“Federal employees and their families across New Mexico are being hit especially hard by President Trump’s reckless and unnecessary shutdown,” said Senator Heinrich. “This bill would help alleviate financial stress and protect federal workers in New Mexico impacted by the shutdown. I will continue urging Senate Republicans and the president to pass our bipartisan proposal to reopen the government immediately.”

The bill addresses the real threat of federal workers losing their homes, falling behind on student loans and other bills, having their car repossessed, or losing their health insurance because they have been furloughed during a shutdown or required to work without pay.

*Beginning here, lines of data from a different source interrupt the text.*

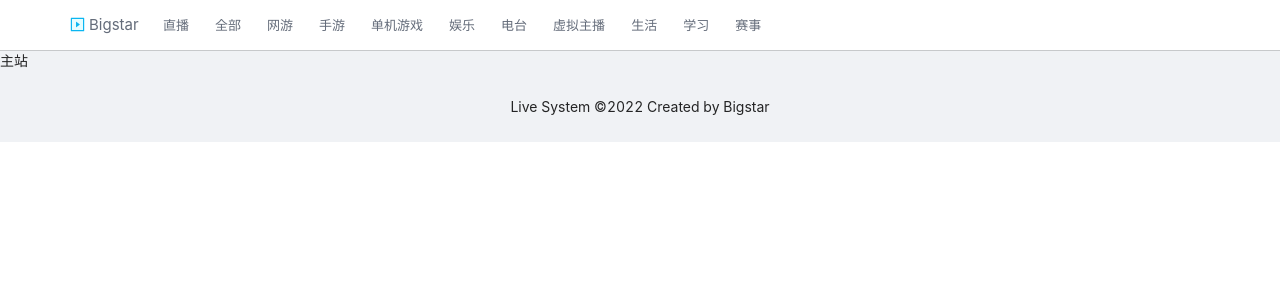
Repository: Bigstar-hyx/webrtc-react
Page: /
An editor plug-in stored every save of this project. The page is shown before and after the next save, followed by the edit.
The browser window is 1280 px wide. The pictures show the whole page.
The project was rebuilt for these pictures with package versions that can differ from the ones it lists, and the page was loaded fresh each time. Also part of the build but not shown: craco.config.js, webpack.config.js, src/pages/live/Index.css, src/pages/live/component/Content/Video/video.css, src/pages/live/component/Content/Video/Video.js, src/pages/live/component/Content/Comments/comments.css, src/pages/live/component/Content/Comments/TalkSend.js, src/pages/live/component/Content/Comments/Talk.js and 6 more.

Above is the page before, as saved 2022-01-30 16:39:37.

### src/index.js
import * as React from 'react'
import * as ReactDOM from 'react-dom'
import { BrowserRouter } from 'react-router-dom'
import App from './App.js'

ReactDOM.render(
  <BrowserRouter>
    <App />
  </BrowserRouter>,
  document.getElementById('root')
)

### src/App.js
import * as React from 'react'
import { Routes, Route } from 'react-router-dom'

import LiveIndex from './pages/live/Index'
import HomeIndex from './pages/home/Index'
import ViewerIndex from './pages/viewer/Index'
import TopIndex from './top/Index'

import { Layout } from 'antd'

const { Header, Footer, Content } = Layout

function App() {
  return (
    <>
      <Layout>
        <Header>
          <TopIndex />
        </Header>
        <Content>
          <Routes>
            <Route path="/" element={<HomeIndex />} />
            <Route path="live" element={<LiveIndex />} />
            <Route path="viewer" element={<ViewerIndex />} />
          </Routes>
        </Content>
        <Footer style={{ textAlign: 'center' }}>Live System ©2022 Created by Bigstar</Footer>
      </Layout>
    </>
  )
}

export default App

### src/pages/home/Index.js
import React, { Component } from 'react'

export class HomeIndex extends Component {
  render() {
    return <div>主站</div>
  }
}

export default HomeIndex

### src/top/Index.js
// import { PlaySquareTwoTone } from 'antd'
import { PlaySquareTwoTone } from '@ant-design/icons'

import TopMenu from './component/TopMenu'

import './index.css'

function TopIndex() {
  return (
    <>
      <div className="logo">
        <PlaySquareTwoTone twoToneColor="#0BB6F1" />
        &nbsp;Bigstar
      </div>
      <TopMenu />
    </>
  )
}

export default TopIndex

### src/top/component/TopMenu.js
import './top-menu.css'

function TopMenu() {
  return (
    <div>
      <ul>
        <li>
          <a href="">直播</a>
        </li>
        <li>
          <a href="">全部</a>
        </li>
        <li>
          <a href="">网游</a>
        </li>
        <li>
          <a href="">手游</a>
        </li>
        <li>
          <a href="">单机游戏</a>
        </li>
        <li>
          <a href="">娱乐</a>
        </li>
        <li>
          <a href="">电台</a>
        </li>
        <li>
          <a href="">虚拟主播</a>
        </li>
        <li>
          <a href="">生活</a>
        </li>
        <li>
          <a href="">学习</a>
        </li>
        <li>
          <a href="">赛事</a>
        </li>
      </ul>
    </div>
  )
}

export default TopMenu

### src/top/index.css
.ant-layout-header {
  height: 50px;
  padding: 0 50px;
  box-shadow: 0px 0px 1px #000;
  color: rgba(0, 0, 0, 0.85);
  line-height: 50px;
  background: #fff;
}
.logo {
  float: left;
  padding: 0px 0px 0px 20px;
  width: 100px;
  color: #646c7a;
  font-size: 15px;
}

### src/pages/live/component/Content/Comments/Comments.js
import React, { useState } from 'react'
import { Card } from 'antd'
import './comments.css'
import Talk from './Talk'
import SList from './SList'

const tabListNoTitle = [
  {
    key: 'talk',
    tab: '讨论区'
  },
  {
    key: 'slist',
    tab: '学员列表'
  }
]

const contentListNoTitle = {
  talk: <Talk />,
  slist: <SList />
}

function Comments() {
  const [activeTabKey2, setActiveTabKey2] = useState('talk')

  const onTab2Change = key => {
    setActiveTabKey2(key)
  }
  return (
    <div className="comments-box">
      <Card
        className="card"
        tabList={tabListNoTitle}
        activeTabKey={activeTabKey2}
        onTabChange={key => {
          onTab2Change(key)
        }}
      >
        {contentListNoTitle[activeTabKey2]}
      </Card>
    </div>
  )
}

export default Comments

### src/top/component/top-menu.css
ul {
  margin: auto;
}
ul li a {
  float: left;
  color: #646c7a;
  font-size: 13px;
}

li {
  list-style: none;
}

li a {
  margin: 0 5px;
  padding: 0 8px;
}

a {
  /* text-decoration: none; */
}

### src/pages/live/component/Content/Comments/TalkList.js
import React from 'react'
import { Comment, Tooltip, List } from 'antd'
import moment from 'moment'

const data = [
  {
    author: '学员1',
    avatar: 'https://joeschmoe.io/api/v1/random',
    content: <p>老师真好看</p>
  },
  {
    author: '学员2',
    avatar: 'https://joeschmoe.io/api/v1/random',
    content: <p>讲得真好！</p>
  }
]

function TalkList() {
  return (
    <div>
      <List
        className="comment-list"
        itemLayout="horizontal"
        dataSource={data}
        renderItem={item => (
          <li>
            <Comment actions={item.actions} author={item.author} avatar={item.avatar} content={item.content} datetime={item.datetime} />
          </li>
        )}
      />
    </div>
  )
}

export default TalkList

### src/pages/live/component/Content/Comments/talk.css
* {
  margin: 0;
  padding: 0;
}
.talk-list {
  width: 100%;
  height: 480px;
}
.talk-send {
  width: 100%;
  height: 40px;
}

### src/top/component/TopSearch.js
import { Input, Space } from 'antd'
import { AudioOutlined } from '@ant-design/icons'

import './top-search.css'

const { Search } = Input
const suffix = (
  <AudioOutlined
    style={{
      fontSize: 16,
      color: '#1890ff'
    }}
  />
)
const onSearch = value => console.log(value)

function TopSearch() {
  return (
    <Space direction="vertical">
      <Search placeholder="input search text" onSearch={onSearch} style={{ width: 200 }} />
      <Search placeholder="input search text" enterButton="Search" size="large" suffix={suffix} onSearch={onSearch} />
    </Space>
  )
}

export default TopSearch

Loaded but not shown: public/index.html (common file)

After the next save:
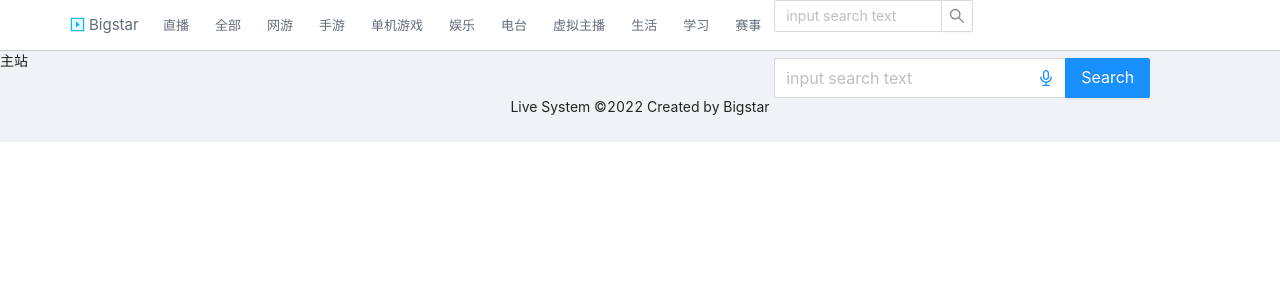
Saved 42 s later.
--- a/src/top/Index.js
+++ b/src/top/Index.js
@@ -2,6 +2,7 @@
 import { PlaySquareTwoTone } from '@ant-design/icons'
 
 import TopMenu from './component/TopMenu'
+import TopSearch from './component/TopSearch'
 
 import './index.css'
 
@@ -13,6 +14,7 @@ function TopIndex() {
         &nbsp;Bigstar
       </div>
       <TopMenu />
+      <TopSearch />
     </>
   )
 }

Modeled after the Service members Relief Act, the legislation will prohibit landlords and creditors from taking action against federal workers or contractors who are hurt by the government shutdown and unable to pay rent or repay loans. The bill would also empower federal workers to sue creditors or landlords that violate this protection.

The Federal Employee Civil Relief Act would safeguard workers impacted by a shutdown from the following:

Being evicted or foreclosed;

Having their car or other property repossessed;

Falling behind in student loan payments;

Falling behind in paying bills; or

Losing their insurance because of missed premiums.

The protection would last during and 30 days following a shutdown to give workers a chance to keep up with their bills.

By Martin Heinrich Press Office